Next up is Crawling King Snake, one of the bluesier songs on the album after Been Down So Long and Cars Hiss Past My Window. An old blues piece The Doors is breathing life into with their own special style. Robby Krieger is at home on his slide guitar and gives the song the mystique of the dirty southern bayous that generated the blues itself.

A bit more of a Doors version of the blues can be found on the following track: The WASP (Texas Radio and the Big Beat). It’s blues but with a Doors psychedelic twist. Just like the song itself suggests, the back beat is in charge and drives the song along. Manzarek’s funky organ plays along with Kriger and Densmore, all playing loose at times but coming together for those moments that show you just why The Doors were one of the best bands the United States ever produced.

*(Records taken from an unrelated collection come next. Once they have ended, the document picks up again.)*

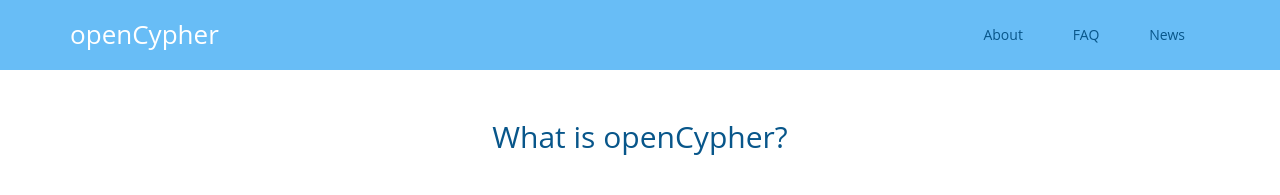
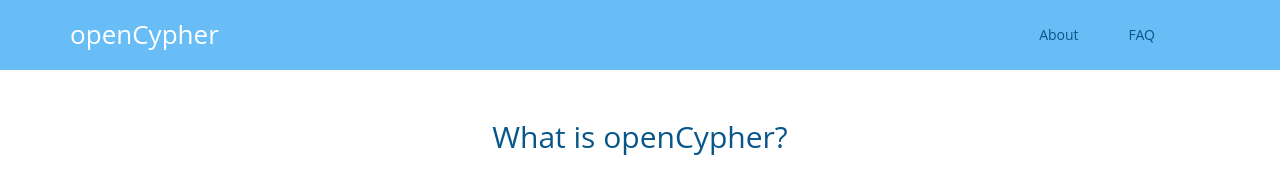
Before and after one commit to opencypher/website, a Jekyll site: the page built from index.html, in a window 1280 px wide. Shown: the top 195 px of the page. Built offline with Jekyll 4.4.1, drawn with Linux system fonts in a browser that asks for light colours; some of the changed text lies outside the part shown.

Commit message:
Remove `News` section

```diff
--- a/_includes/header.html
+++ b/_includes/header.html
@@ -20,7 +20,6 @@
                         <li class="active nav-item sr-only"><a class="scrollto" href="#promo">Home</a></li>
                         <li class="nav-item"><a class="scrollto" href="/#about">About</a></li>
                         <li class="nav-item"><a class="scrollto" href="/#faq">FAQ</a></li>
-                        <li class="nav-item last"><a class="scrollto" href="/#news">News</a></li>
                     </ul><!--//nav-->
                 </div><!--//navabr-collapse-->
             </nav><!--//main-nav-->
--- a/_layouts/default.html
+++ b/_layouts/default.html
@@ -14,7 +14,6 @@
 {% endcomment %}
 {% include features.html %}
 {% include faq.html %}
-{% include news.html %}
 {% include footer.html %}
 </body>
 </html>
```
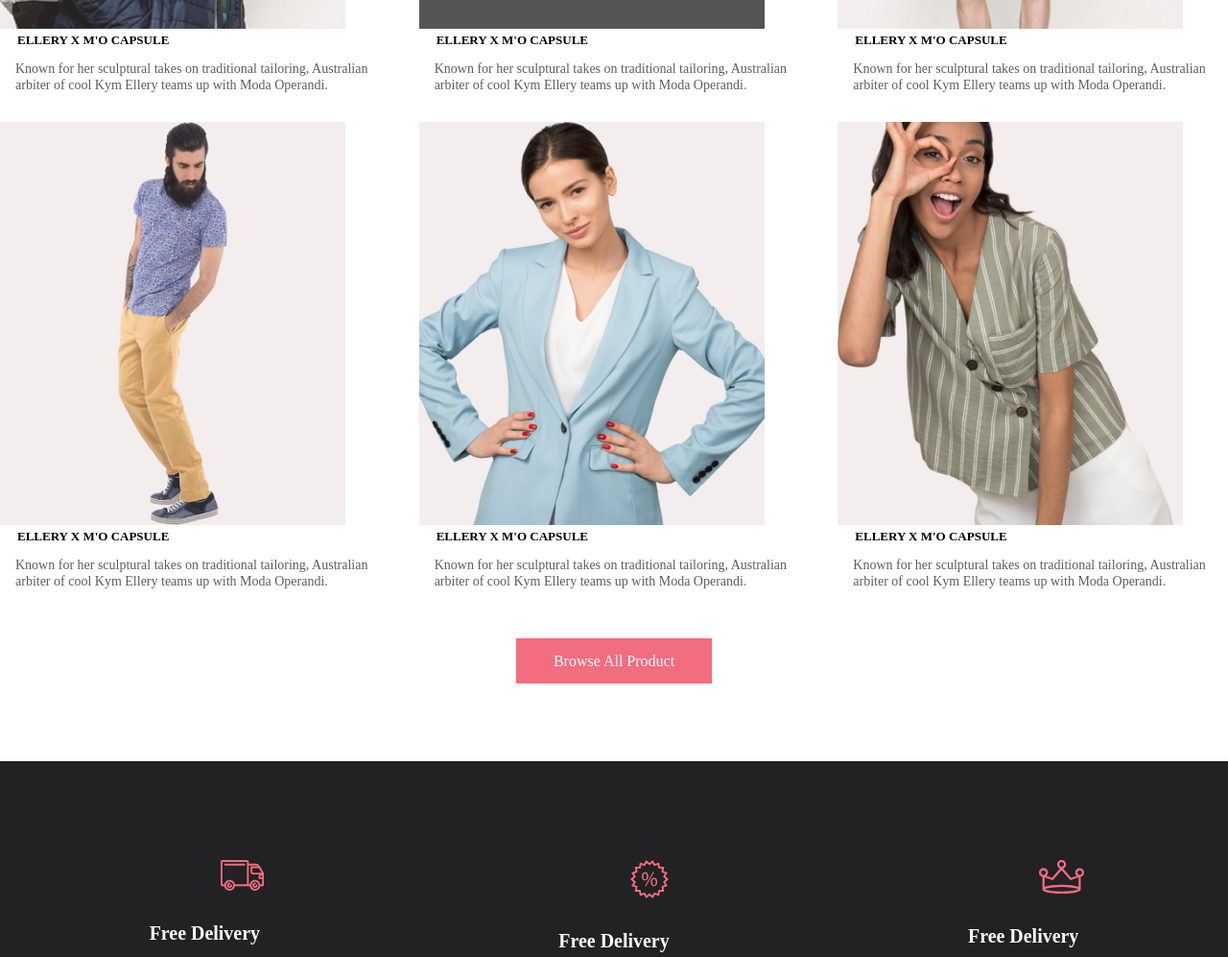
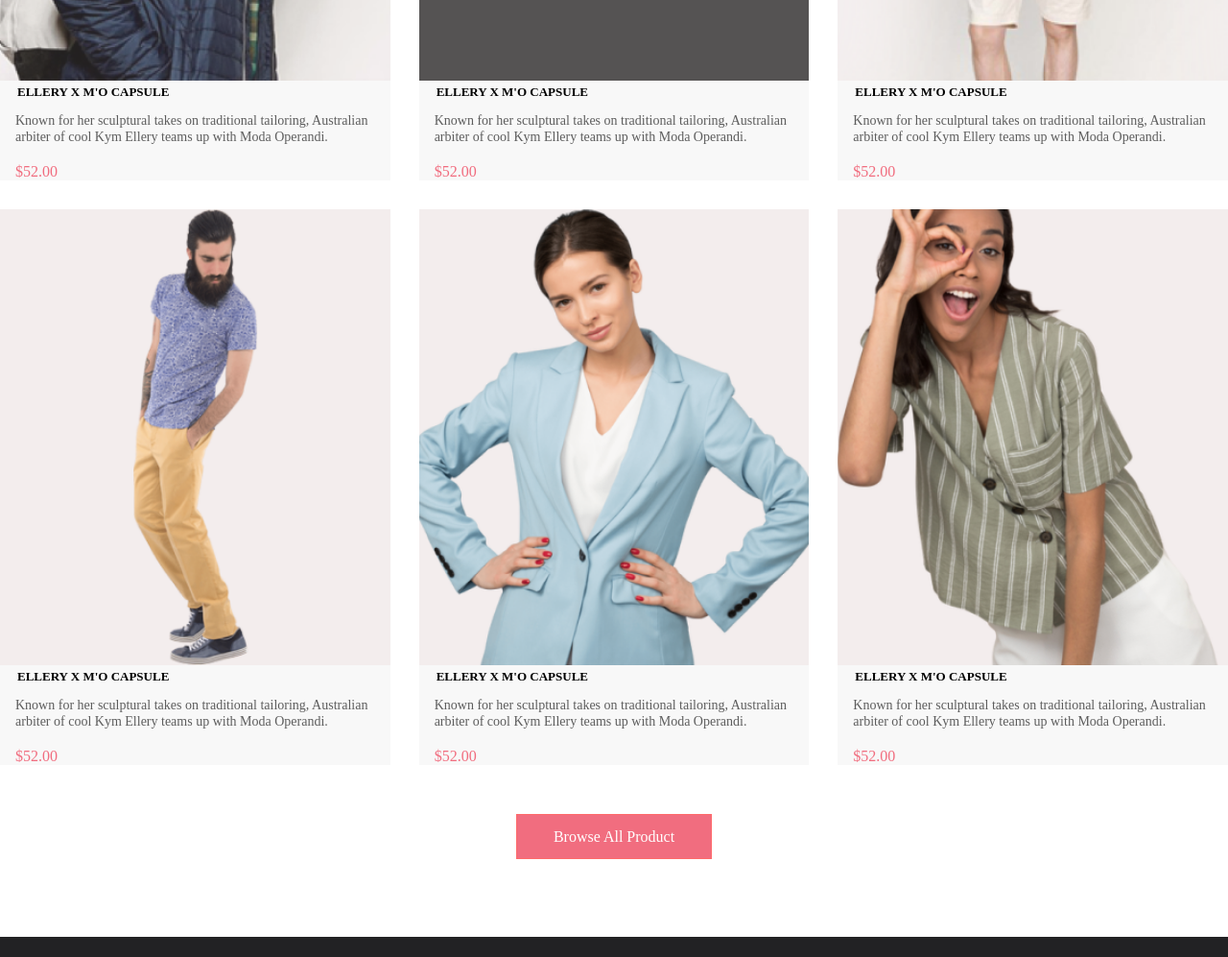
Before and after one commit to Annlight99/professional-layout, a plain HTML site: page index.html in a window 1280 px wide. Shown: the part 2000-2997 px from the top of the page at 96% size. Drawn offline with Linux system fonts and the light colour scheme.

Commit message:
changing

```diff
--- a/index.html
+++ b/index.html
@@ -115,48 +115,54 @@
         </div>
         <div class="product_items">
             <div class="item">
-                <img src="img/item1.png" alt="item1">
+                <img class="item_image" src="img/item1.png" alt="item1">
                 <h4 class="heading_item">ELLERY X M'O CAPSULE</h4>
                 <p class="text_items">Known for her sculptural takes on traditional tailoring, Australian arbiter of
                     cool Kym Ellery teams
                     up with Moda Operandi.</p>
+                <p class="price">$52.00</p>
 
             </div>
             <div class="item">
-                <img src="img/items2.png" alt="item2">
+                <img class="item_image" src="img/items2.png" alt="item2">
                 <h4 class="heading_item">ELLERY X M'O CAPSULE</h4>
                 <p class="text_items">Known for her sculptural takes on traditional tailoring, Australian arbiter of
                     cool Kym Ellery teams
                     up with Moda Operandi.</p>
+                <p class="price">$52.00</p>
 
             </div>
             <div class="item">
-                <img src="img/item3.png" alt="item3">
+                <img class="item_image" src="img/item3.png" alt="item3">
                 <h4 class="heading_item">ELLERY X M'O CAPSULE</h4>
                 <p class="text_items">Known for her sculptural takes on traditional tailoring, Australian arbiter of
                     cool Kym Ellery teams
                     up with Moda Operandi.</p>
+                <p class="price">$52.00</p>
             </div>
             <div class="item">
-                <img src="img/item4.png" alt="item4">
+                <img class="item_image" src="img/item4.png" alt="item4">
                 <h4 class="heading_item">ELLERY X M'O CAPSULE</h4>
                 <p class="text_items">Known for her sculptural takes on traditional tailoring, Australian arbiter of
                     cool Kym Ellery teams
                     up with Moda Operandi.</p>
+                <p class="price">$52.00</p>
             </div>
             <div class="item">
-                <img src="img/item5.png" alt="item5">
+                <img class="item_image" src="img/item5.png" alt="item5">
                 <h4 class="heading_item">ELLERY X M'O CAPSULE</h4>
                 <p class="text_items">Known for her sculptural takes on traditional tailoring, Australian arbiter of
                     cool Kym Ellery teams
                     up with Moda Operandi.</p>
+                <p class="price">$52.00</p>
             </div>
             <div class="item">
-                <img src="img/item6.png" alt="item6">
+                <img class="item_image" src="img/item6.png" alt="item6">
                 <h4 class="heading_item">ELLERY X M'O CAPSULE</h4>
                 <p class="text_items">Known for her sculptural takes on traditional tailoring, Australian arbiter of
                     cool Kym Ellery teams
                     up with Moda Operandi.</p>
+                <p class="price">$52.00</p>
             </div>
         </div>
         <div class="buttom">
--- a/style.css
+++ b/style.css
@@ -217,7 +217,12 @@
 
 .item {
     text-align: left;
+    background: #F8F8F8;
 
+}
+
+.item_image {
+    width: 100%
 }
 
 .heading_item {
@@ -233,6 +238,15 @@
 line-height: 17px;
 padding-left: 16px;
 color: #5D5D5D;
+
+}
+
+.price {
+    font-size: 16px;
+line-height: 19px;
+color: #F16D7F;
+padding-top: 18px;
+    padding-left: 16px;
 
 }
 
@@ -306,7 +320,7 @@
 }
 
 .footer_image {
-    ;
+
 }
 
 .face {
```
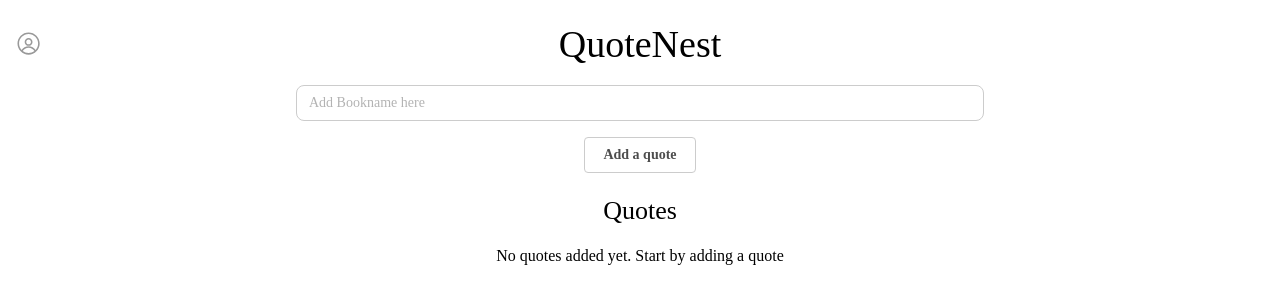
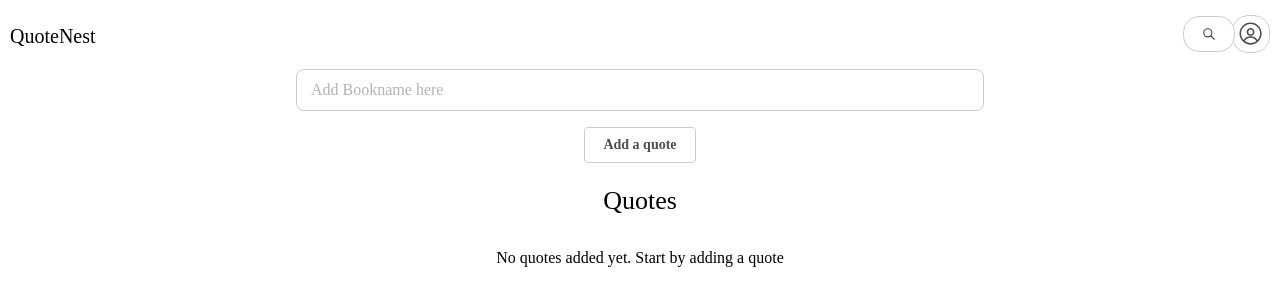
Before and after one commit to breathofaether/QuoteNest, a React (Vite) app in the folder quotenest/: page / in a window 1280 px wide. Shown: the top 306 px of the page. Built offline with nearby package versions, Linux system fonts and the light colour scheme.

Commit message:
integrated Spotlight search and improved UI alignment

```diff
--- a/quotenest/dev-dist/sw.js
+++ b/quotenest/dev-dist/sw.js
@@ -82,7 +82,7 @@ define(['./workbox-54d0af47'], (function (workbox) { 'use strict';
     "revision": "3ca0b8505b4bec776b69afdba2768812"
   }, {
     "url": "index.html",
-    "revision": "0.p9p9h8qaekg"
+    "revision": "0.p0k4au67b6"
   }], {});
   workbox.cleanupOutdatedCaches();
   workbox.registerRoute(new workbox.NavigationRoute(workbox.createHandlerBoundToURL("index.html"), {
--- a/quotenest/src/App.jsx
+++ b/quotenest/src/App.jsx
@@ -1,6 +1,7 @@
 import React, { useEffect, useState } from "react"
 import '@mantine/core/styles.css';
 import '@mantine/notifications/styles.css';
+import '@mantine/spotlight/styles.css';
 import classes from './DndList.module.css';
 import cx from 'clsx';
 
@@ -26,12 +27,15 @@ import {
   Menu,
   Avatar,
   useMantineColorScheme,
-  useComputedColorScheme
+  useComputedColorScheme,
+  Drawer,
 } from "@mantine/core";
+import { Spotlight, spotlight } from '@mantine/spotlight';
 import { useListState } from '@mantine/hooks';
 import { useDebouncedValue, useDisclosure } from "@mantine/hooks";
-import { IconTrashFilled, IconX, IconCheck, IconLogin2, } from '@tabler/icons-react'
 import { notifications, Notifications } from '@mantine/notifications';
+
+import { IconTrashFilled, IconX, IconCheck, IconLogin2, IconSearch, IconBook, } from '@tabler/icons-react'
 import { DragDropContext, Draggable, Droppable } from '@hello-pangea/dnd';
 import { AuthenticationForm } from "./auth/AuthenticationForm";
 
@@ -154,7 +158,18 @@ function App() {
   const [debouncedSearch] = useDebouncedValue(title, 1000)
   const titles = lists.map((item) => item.title).filter((title) => title.toLowerCase().includes(debouncedSearch.toLocaleLowerCase()));
 
-  {/* Drag n Drop */ }
+  { /* Spotlight filter */ }
+const list_items = lists.flatMap((list) =>
+  list.quotes.map((quote) => ({
+    id: quote.id,
+    label: quote.description,
+    description: `${list.title}, p. ${quote.pageNo}`,
+    onClick: () => console.log(`Selected quote: "${quote.description}" from "${list.title}"`),
+  }))
+);
+
+
+  { /* Drag n Drop */ }
   const [state, handlers] = useListState(lists)
   useEffect(() => {
     if (lists !== state) handlers.setState(lists);
@@ -435,14 +450,13 @@ function App() {
   return (
     <MantineProvider theme={{ ...theme, colorScheme }} defaultColorScheme={colorScheme} withGlobalStyles withNormalizeCSS>
       <Space h="lg"></Space>
-      <Center>
-        <Title order={1}>QuoteNest</Title>
-      </Center>
+        <Text size="xl" style={{position: "relative", top: "0px", left: "10px", zIndex: 1000}}>QuoteNest</Text>
       <Space h="md"></Space>
       <Container size={"sm"}>
         <form>
           <Autocomplete
             radius={"md"}
+            size={"md"}
             placeholder="Add Bookname here"
             value={title}
             data={titles}
@@ -489,6 +503,7 @@ function App() {
       <Center>
         <Title order={2}>Quotes</Title>
       </Center>
+      <Space h="sm"></Space>
       <Card>
         <Accordion defaultValue={"Notes"}>
           {items.length > 0 ? (
@@ -526,16 +541,13 @@ function App() {
           </Center>
         </div>
       )}
-      <Modal
+      <Drawer
+        position="bottom"
+        size={"lg"}
         opened={openFav}
         onClose={close_fav}
-        fullScreen
-        radius={0}
         transitionProps={{ transition: 'fade', duration: 200 }}
       >
-        <Center>
-          <Modal.Title>Favorites</Modal.Title>
-        </Center>
         <Space h="lg"></Space>
         <List type="ordered" spacing="sm">
           {favorites.map((item) => (
@@ -565,7 +577,7 @@ function App() {
             </Card>
           ))}
         </List>
-      </Modal>
+      </Drawer>
       <Modal opened={openEditModal} onClose={close_edit} title="Enter description and page number">
         <Textarea
           radius={"md"}
@@ -590,12 +602,14 @@ function App() {
         <Space h="xs"></Space>
         <Center><Button onClick={handleSaveQuote}>Save Changes</Button></Center>
       </Modal>
-      <Box style={{ position: "absolute", top: "25px", left: "10px", bottom: "10px", zIndex: 1000 }}>
+
+      {/* User menu */}
+      <Box style={{ position: "absolute", top: "15px", right: "10px", zIndex: 1000 }}>
         <Menu withinPortal position="bottom-start" withArrow>
           <Menu.Target>
             <Avatar
-              variant="transparent"
-              radius={"xl"}
+              variant="default"
+              radius={"lg"}
               size={"md"}
             />
           </Menu.Target>
@@ -607,6 +621,23 @@ function App() {
           </Menu.Dropdown>
         </Menu>
       </Box>
+
+      {/* Search Bar */}
+      <Container>
+        <Button variant="default" radius="lg" size="sm" onClick={spotlight.open} style={{ position: "absolute", top: "16px", right: "45px", zIndex: 1000 }}>
+          <IconSearch size={14} />
+        </Button>
+        <Spotlight
+          actions={list_items}
+          nothingFound="Nothing found..."
+          highlightQuery
+          searchProps={{
+            leftSection: <IconSearch size={20} stroke={1.5} />,
+            placeholder: 'Search...',
+          }}
+        />
+      </Container>
+
       <AuthenticationForm opened={openAuthentication} onClose={close_auth} />
       <Notifications position="top-right" zIndex={1000} />
     </MantineProvider>
```
Also changed, not shown: quotenest/package.json (+6 -5 lines), quotenest/src/theme/ThemeSwitch.jsx (deleted, +0 -21 lines), 1 other file (tests, documents, lock files or other folders).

Finishing off the B-side is the other centerpiece on the album aside from the title track itself. Riders On the Storm begins with the sound of thunder and rain, leading us through a murky and dark journey to conclude the album. Each band member gets in on the action, Krieger solos with underrated feeling and precision on guitar, Ray Manzarek’s electric piano washes over like the storm itself. Scheff’s bass and Densmore’s drums are sharp but understated, perfect for evolving the atmosphere the track. Underneath Morrison’s evocative vocals is another ghost-like, whispering voice that follow his vocal track like an echo of the thunder. Aside from L.A. Woman the song, Riders on the Storm is one of the most well known and popular songs The Doors wrote. The sound of rain fades out, ending the album. For listeners everywhere it would be the last of Jim Morrison any of them would ever hear, the singer died a bit under three months after the release of the album.

If you listen to the 40th edition of the album, slightly different mixes of songs can be heard. Along with that two extra tracks:You Need Meat (Don’t Go No Further) is a bluesy romp sung by Ray Manzarek, and Orange County Suite is a sorrowful song recorded by Morrison alone on the piano and given sparse back instrumentation by his band mates after his death. It was likely written for his girlfriend Pamela Courson.

L.A. Woman is one of the best albums to come out of the fall of the counterculture movement in the late sixties. Most people in that generation were extolling the happiness and freedom a life of love and drugs could bring. The Doors were a band of that exciting time set apart by their propensity to explore the darker elements of the summer of love. It is the final album by The Doors with Jim Morrison, widely regarded as one of the most popular rock icons of his generation and a national poet for the counterculture movement. The album is certified double platinum in the United States. Give it a listen if you have 40 minutes to spare.